◆ PROMPT ◆
For this exercise, reproduce the records exactly as they stand and do not carry any images over.

◆ DATA FOR THE TASK ◆

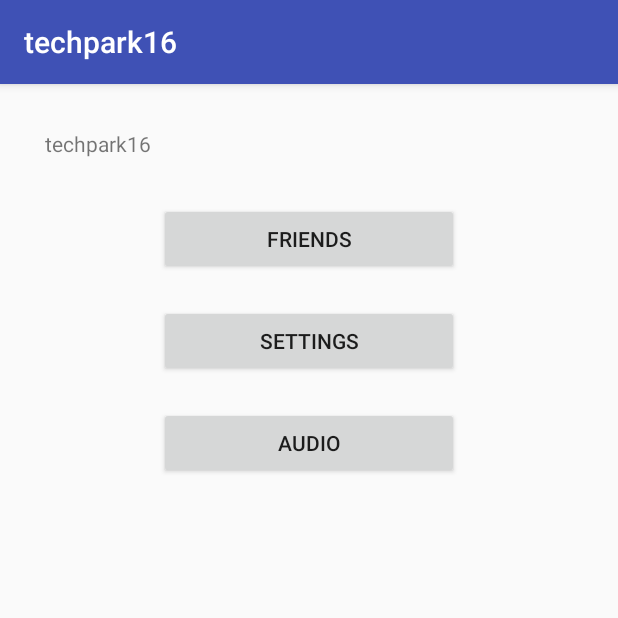
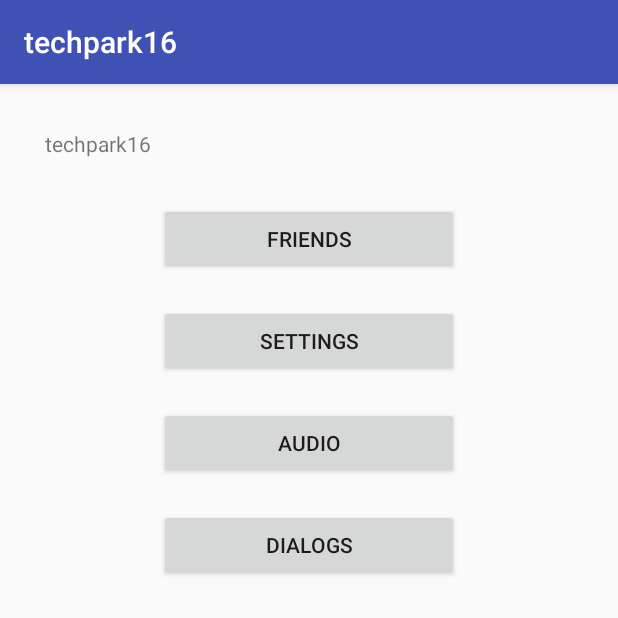
Before and after one commit to crisscuola/vk_secure, an Android app: the MenuActivity screen opened directly, with no data from a screen before it, on a phone screen of 412 x 824 dp, the top half of it. Run offline under Robolectric (Android 15) with nearby library versions, the light colour scheme and no system bars.

Commit message:
messages works

```diff
--- a/app/src/main/java/com/example/kirill/techpark16/MenuActivity.java
+++ b/app/src/main/java/com/example/kirill/techpark16/MenuActivity.java
@@ -46,5 +46,15 @@ public class MenuActivity extends AppCompatActivity {
             }
         });
 
+        final Button dialogsBtn =(Button)findViewById(R.id.dialogs_btn);
+        dialogsBtn.setOnClickListener(new View.OnClickListener() {
+
+            @Override
+            public void onClick(View view) {
+                Intent dialogsActivity = new Intent(view.getContext(), DialogsListActivity.class);
+                startActivity(dialogsActivity);
+            }
+        });
+
     }
 }
--- a/app/src/main/res/layout/menu_activity.xml
+++ b/app/src/main/res/layout/menu_activity.xml
@@ -35,4 +35,16 @@
         android:id="@+id/audio_btn"
         android:layout_gravity="center_horizontal"
         android:layout_marginBottom="20dp"/>
+
+    <Button
+        android:layout_width="@dimen/btn_width"
+        android:layout_height="wrap_content"
+        android:text="Dialogs"
+        android:id="@+id/dialogs_btn"
+        android:layout_gravity="center_horizontal"
+        android:layout_marginBottom="20dp"/>
+
+
+
+
 </LinearLayout>
```
Also changed, not shown: app/src/main/java/com/example/kirill/techpark16/DialogsListActivity.java (+11 -3 lines), app/src/main/java/com/example/kirill/techpark16/FriendsActivity.java (+9 -1 lines), app/src/main/res/layout/dialogs_activity.xml (+1 -6 lines).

◆ EXERCISE RESULT ◆
Before and after one commit to crisscuola/vk_secure, an Android app: the MenuActivity screen opened directly, with no data from a screen before it, on a phone screen of 412 x 824 dp, the top half of it. Run offline under Robolectric (Android 15) with nearby library versions, the light colour scheme and no system bars.

Commit message:
messages works

```diff
--- a/app/src/main/java/com/example/kirill/techpark16/MenuActivity.java
+++ b/app/src/main/java/com/example/kirill/techpark16/MenuActivity.java
@@ -46,5 +46,15 @@ public class MenuActivity extends AppCompatActivity {
             }
         });
 
+        final Button dialogsBtn =(Button)findViewById(R.id.dialogs_btn);
+        dialogsBtn.setOnClickListener(new View.OnClickListener() {
+
+            @Override
+            public void onClick(View view) {
+                Intent dialogsActivity = new Intent(view.getContext(), DialogsListActivity.class);
+                startActivity(dialogsActivity);
+            }
+        });
+
     }
 }
--- a/app/src/main/res/layout/menu_activity.xml
+++ b/app/src/main/res/layout/menu_activity.xml
@@ -35,4 +35,16 @@
         android:id="@+id/audio_btn"
         android:layout_gravity="center_horizontal"
         android:layout_marginBottom="20dp"/>
+
+    <Button
+        android:layout_width="@dimen/btn_width"
+        android:layout_height="wrap_content"
+        android:text="Dialogs"
+        android:id="@+id/dialogs_btn"
+        android:layout_gravity="center_horizontal"
+        android:layout_marginBottom="20dp"/>
+
+
+
+
 </LinearLayout>
```
Also changed, not shown: app/src/main/java/com/example/kirill/techpark16/DialogsListActivity.java (+11 -3 lines), app/src/main/java/com/example/kirill/techpark16/FriendsActivity.java (+9 -1 lines), app/src/main/res/layout/dialogs_activity.xml (+1 -6 lines).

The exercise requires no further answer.